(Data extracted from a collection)
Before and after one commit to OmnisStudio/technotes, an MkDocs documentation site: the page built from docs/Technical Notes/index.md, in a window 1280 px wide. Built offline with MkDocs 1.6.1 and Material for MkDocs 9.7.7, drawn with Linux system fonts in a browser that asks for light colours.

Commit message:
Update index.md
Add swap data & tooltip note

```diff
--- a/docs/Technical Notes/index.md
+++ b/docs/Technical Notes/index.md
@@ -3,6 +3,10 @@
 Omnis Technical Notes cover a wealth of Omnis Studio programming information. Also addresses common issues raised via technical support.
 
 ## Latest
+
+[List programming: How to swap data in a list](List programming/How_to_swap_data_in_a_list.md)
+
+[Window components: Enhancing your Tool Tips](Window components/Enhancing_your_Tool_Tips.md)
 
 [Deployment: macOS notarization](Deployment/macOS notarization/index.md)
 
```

Exercise objective:
The line with "Update index.md" and every line after it up to the end of the entries: output those exactly, and only those.

Result:
Update index.md
Add swap data & tooltip note

```diff
--- a/docs/Technical Notes/index.md
+++ b/docs/Technical Notes/index.md
@@ -3,6 +3,10 @@
 Omnis Technical Notes cover a wealth of Omnis Studio programming information. Also addresses common issues raised via technical support.
 
 ## Latest
+
+[List programming: How to swap data in a list](List programming/How_to_swap_data_in_a_list.md)
+
+[Window components: Enhancing your Tool Tips](Window components/Enhancing_your_Tool_Tips.md)
 
 [Deployment: macOS notarization](Deployment/macOS notarization/index.md)
 
```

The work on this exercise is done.